Right now, I’m at the beginning, I’m not in a place where I can talk about my successes or how Descalza has this amount of money or that. Right now I’m still growing the company and I’m still trying to figure out what it looks like. I have the concept and I have the vision but I’m still figuring the execution. It's a giant learning curve that I have to go through and it’s really scary when I feel like I don’t know what I’m doing but I have google and I have God.
Me: For sure, you’re preaching to me right now. Having the vision but trying to figure out the execution is where I’m at in my career. It’s very important what you mentioned about how you’re experiencing a learning curve since you studied fashion and now you have to learn about business management and entrepreneurship.
Caro: Oh yes, to a certain extent being an entrepreneur is just like being an immigrant. Everything is new; you have to learn a completely new language and new environment. At times I have no idea what to do and all I can do is listen to what my heart is telling me, what my gut is telling me and that’s the best direction I have.
Me: That’s amazing how everything came together! We must do what we can to survive and thrive just like an immigrant for sure.
In June 2018 you launched your second collection for Descalza, what was your inspiration behind your clothes in both of your collections?
Caro: I wanted to keep the clothing simple and I just added more pieces to compliment what I already had. I wanted more variety and so I added tops and bottoms to go with the skirts that I already had. I created the collection so that you can mix and match everything.
Also, I created this collection for the people who for example if you have an event you need to go to and you want all eyes on you, I have the perfect skirt for that. The Lucero skirt.
It’s amazing and I love it, it’s beautiful and it took forever to make it but it was worth it. You can pair with a simple shirt from your closet or if you want to go full out Descalza, I have blouses and tops to pair it with it. I named the skirt after one of my closest friends, since the idea of the skirt came after a conversation I was having with her. In fact all of my collection pieces stem from the names they’re named after. The Avimilex Wrap shirt is named after my best friend and I created this shirt having her body type in mind.
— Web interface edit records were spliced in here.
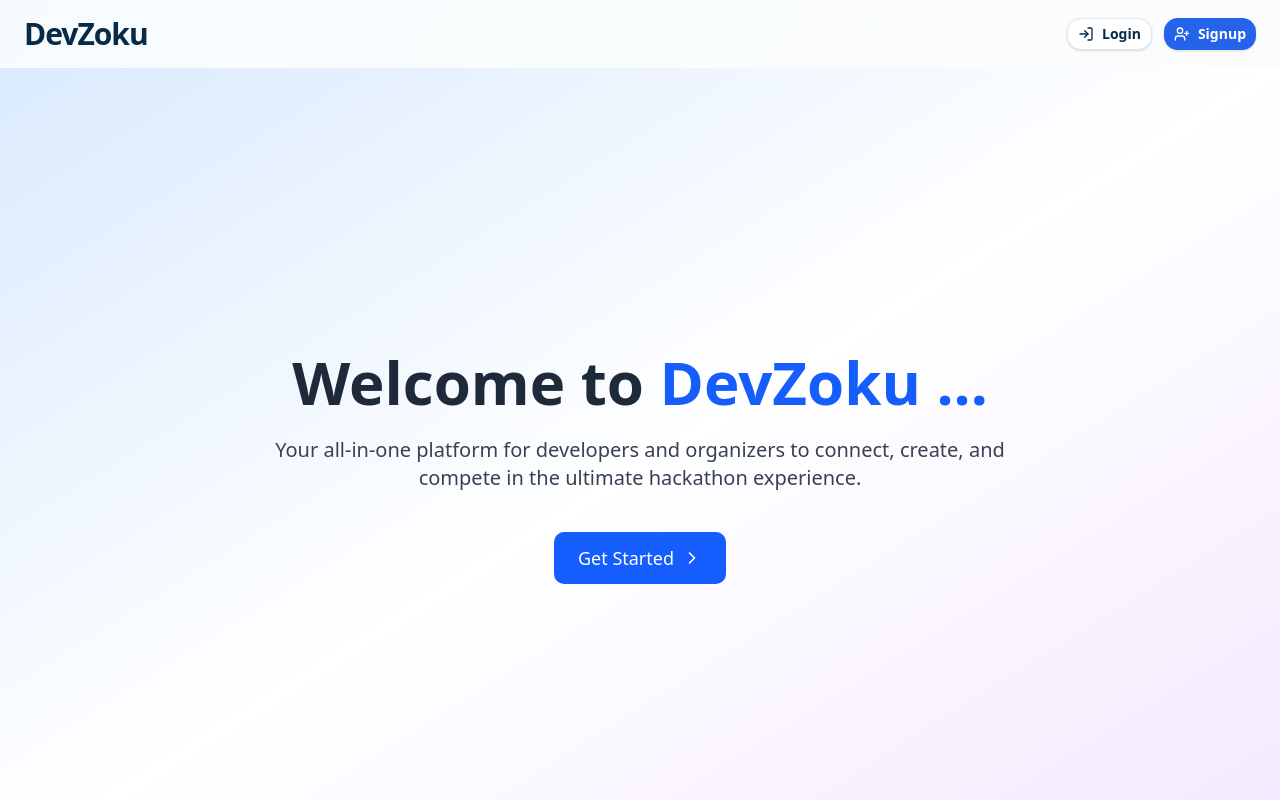
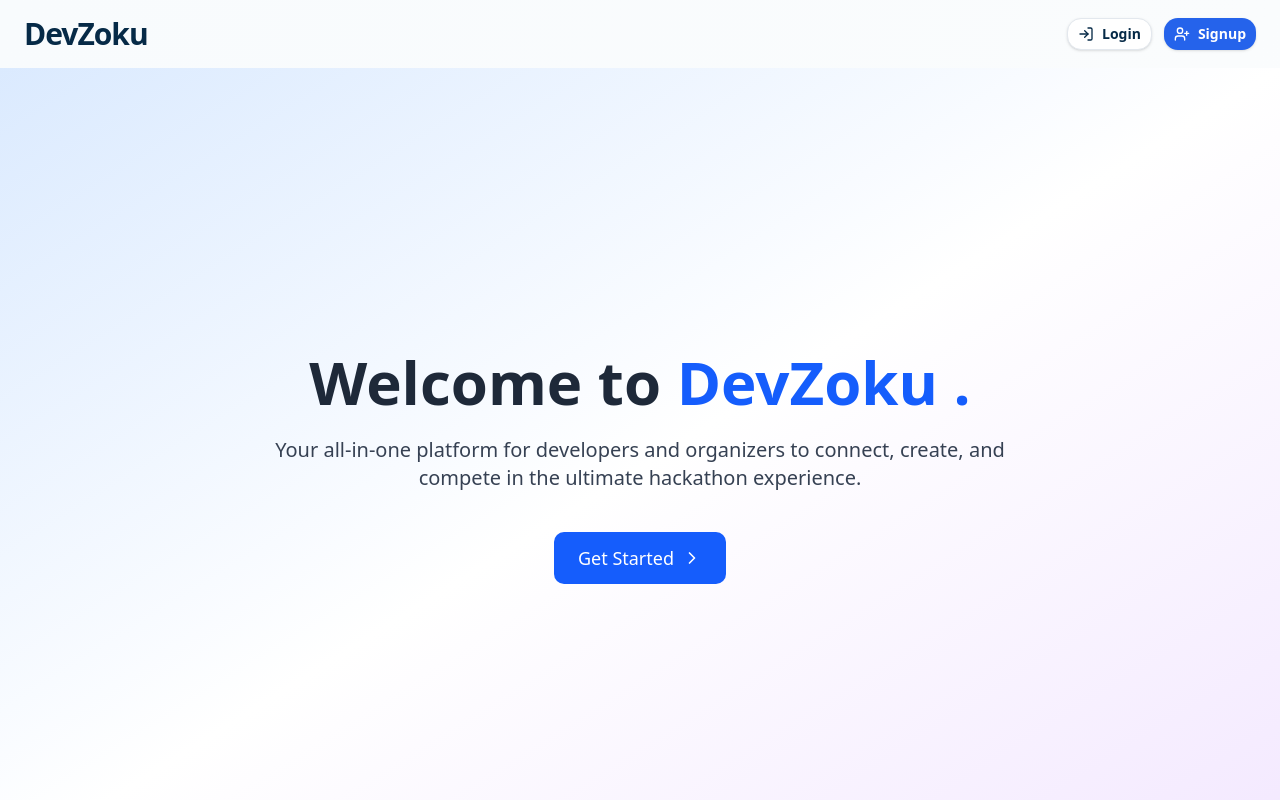
Before and after one commit to SnehaSharma245/DevZoku, a Next.js app in the folder client/: page / in a window 1280 px wide. Shown: the top 800 px of the page. Built offline with nearby package versions, Linux system fonts and the light colour scheme; no server answers.

Commit message:
fix: correct welcome message punctuation

```diff
--- a/client/src/app/page.tsx
+++ b/client/src/app/page.tsx
@@ -10,7 +10,7 @@ const Home = () => {
       <section className="min-h-screen flex items-center justify-center text-center px-6 py-24 bg-gradient-to-br from-blue-100 via-white to-purple-100">
         <div className="max-w-5xl">
           <h1 className="text-5xl sm:text-6xl font-extrabold mb-6">
-            Welcome to <span className="text-blue-600">DevZoku ...</span>
+            Welcome to <span className="text-blue-600">DevZoku .</span>
           </h1>
           <p className="text-xl text-gray-700 max-w-3xl mx-auto mb-10">
             Your all-in-one platform for developers and organizers to connect,
```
She and I have the opposite problems in the industry and a lot of times there aren’t many clothing in her size and for me most times clothes don’t fit right because I’m so small. It’s a wrap shirt, which means that you can control how tight you want it and you’re able to create the silhouette to surround your body in a flattering way. I created that shirt so that it could suit my body type and hers as well. It’s very important to me for the clothing in my collections to compliment all shapes and sizes. I feel like the fashion industry has the wrong idea that everybody should look super skinny and tall. Yes there are people who look like that but the reality is that the average American woman is a size 14-16 and so our clothing needs to represent that as well.
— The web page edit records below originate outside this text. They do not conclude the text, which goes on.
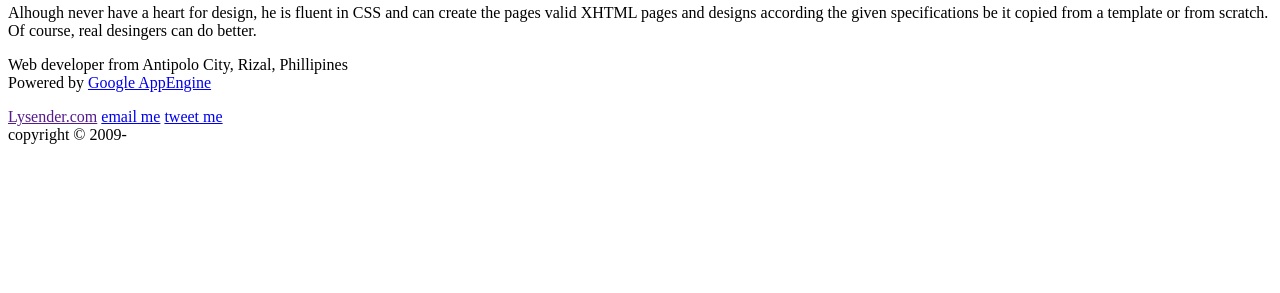
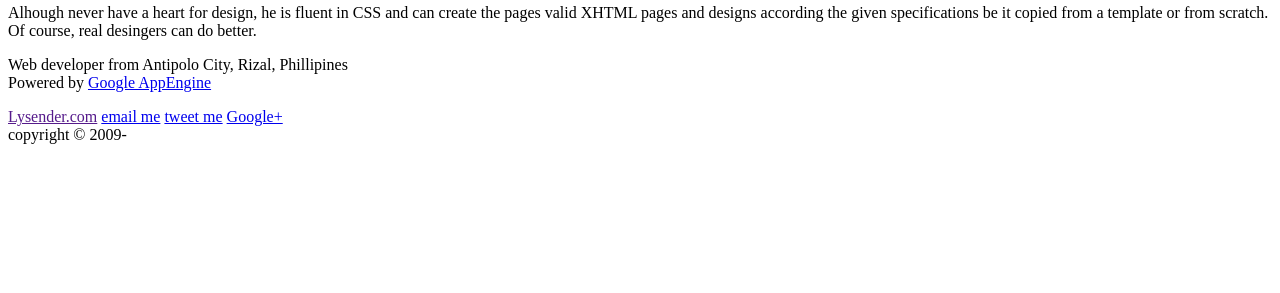
Before and after one commit to lysender/lysender-com-py, a Python web app: template templates/about/index.html in a window 1280 px wide. Shown: the part 507-800 px from the top of the page. Run offline with Jinja, Linux system fonts and the light colour scheme; the template is opened without the code that fills it, so the values that code supplies are empty.

Commit message:
Added Google+ authorship

```diff
--- a/templates/base.html
+++ b/templates/base.html
@@ -57,7 +57,8 @@
                     <p>
                         <span><a href="{{ base_url }}">Lysender.com</a></span>
                         <span><a href="{{ base_url }}contact">email me</a></span>
-                        <span><a href="http://twitter.com/lysender">tweet me</a></span><br />
+                        <span><a href="http://twitter.com/lysender">tweet me</a></span>
+                        <span><a href="https://plus.google.com/104401936391831907043?rel=author">Google+</a></span><br />
                         copyright &copy; 2009-{{ current_year }}
                     </p>
                 </div>
```
Also changed, not shown: 1 other file.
The fabric in my collection is all from Guatemala but during the fall I will be introducing pieces from El Salvador.
Me: That’s pretty cool I’m looking forward for the future collections.
Lastly, please continue to Part 3: Carolina's Insights on Owning a Clothing Line and Future Plans